In this week’s Torah portion we come across 2 verses found in Leviticus 23, which says, “And you shall count for yourselves…from the day that you brought the sheaf of the wave offering: seven Sabbaths… Count fifty days to the day after the seventh Sabbath; then you shall offer a new grain offering to the Lord.” The season of time described in these verses is the time between the festival of Passover and Pentecost—Pesach and Shavuot. God commands that the days between these two festivals be counted each year. Why is it important to count the days between these festivals? Because of what each festival represents.
The festival of Passover represents deliverance/freedom from bondage; the festival of Pentecost is a reminder regarding the giving of the Torah/God’s Law at Mount Sinai. The first thing to notice about the order of the festivals is God brings freedom before He introduces His laws. God doesn’t pile laws on top of problems, God brings freedom, and then He gives instructions on how to remain free. The significance behind the counting of days can be likened to a prisoner awaiting their release date, or a slave awaiting their emancipation.

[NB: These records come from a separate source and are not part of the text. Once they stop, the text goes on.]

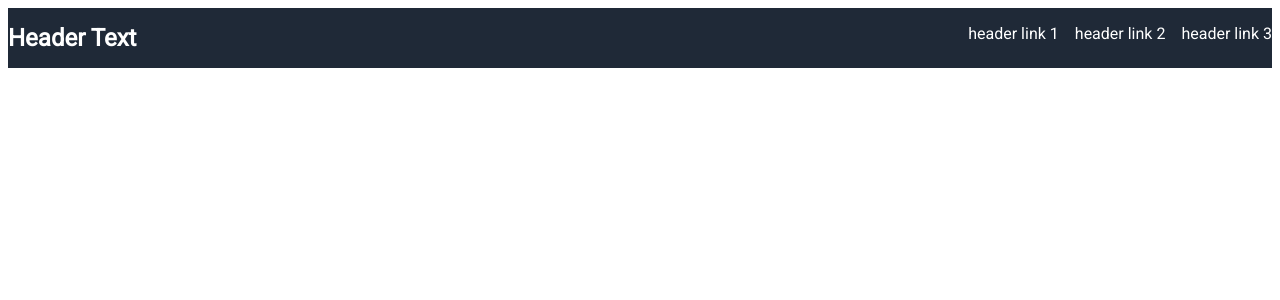
Repository: aaronestre/odin-landingpage
Page: index.html
An editor plug-in stored every save of this project. The page is shown before and after the next save, followed by the edit.
The browser window is 1280 px wide. The pictures show the whole page.

Above is the page before, as saved 2025-02-12 19:46:22.

### index.html
<!DOCTYPE html>
<html lang="en">
    <head>
        <meta charset="UTF-8" />
        <meta http-equiv="X-UA-Compatible" content="IE=edge" />
        <meta name="viewport" content="width=device-width, initial-scale=1.0" />
        <link rel="stylesheet" href="index.css" />
        <link
            href="http://fonts.googleapis.com/css?family=Roboto"
            rel="stylesheet"
            type="text/css"
        />
        <style>
            body {
                font-family: "Roboto", sans-serif;
            }
        </style>
        <title>Odin Landing Page</title>
    </head>
    <body>
        <div class="header">
            <h1>Header Text</h1>
            <div class="header-right">
                <p>header link 1</p>
                <p>header link 2</p>
                <p>header link 3</p>
            </div>
        </div>
    </body>
</html>

### index.css
.header {
    background-color: #1f2937;
    margin: 0;
    width: 100%;
    color: white;
    font-family: Roboto;
    display: flex;
    justify-content: space-between;
}

.header h1 {
    font-size: 24px;
}

.header-right {
    display: flex;
    justify-content: flex-end;
    gap: 16px;
}

After the next save:
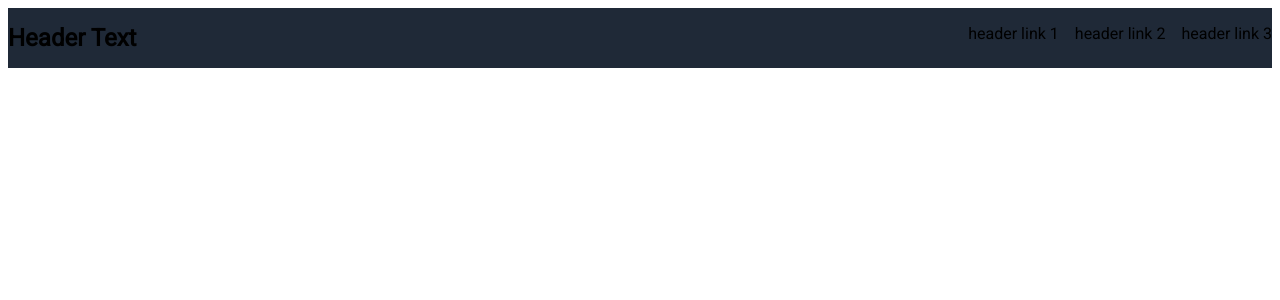
Saved 61 s later.
--- a/index.css
+++ b/index.css
@@ -1,7 +1,7 @@
 .header {
     background-color: #1f2937;
     margin: 0;
-    width: 100%;
+    width: 100%; !important
     color: white;
     font-family: Roboto;
     display: flex;

After the save that followed:
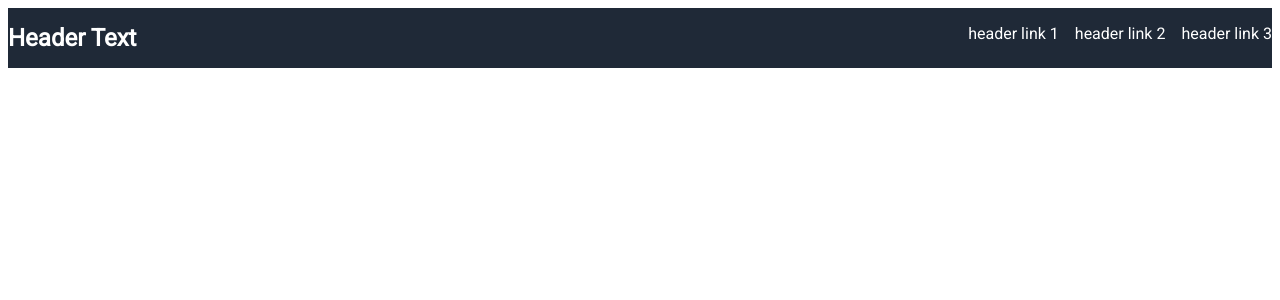
Saved 9 s later.
--- a/index.css
+++ b/index.css
@@ -1,7 +1,7 @@
 .header {
     background-color: #1f2937;
     margin: 0;
-    width: 100%; !important
+    width: 100% !important;
     color: white;
     font-family: Roboto;
     display: flex;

Counting of days shows eagerness, expectation and readiness to accept whatever is next. God commands that we count these days to create an excitement for the final day of our counting, the day of Shavuot, when we celebrate the giving of the Torah at Sinai. As we are currently in this year’s countdown towards the festival of Shavuot, I pray we would all remember the words of Moses, when he prayed in Psalm 90, “Lord… a thousand years in Your sight are like yesterday when it passes by…So teach us to number our days, that we may present to You a heart of wisdom.” May we all learn to number our days, and, as it says in Ephesians 5, “[make] the most of [our] time, because the days are evil.”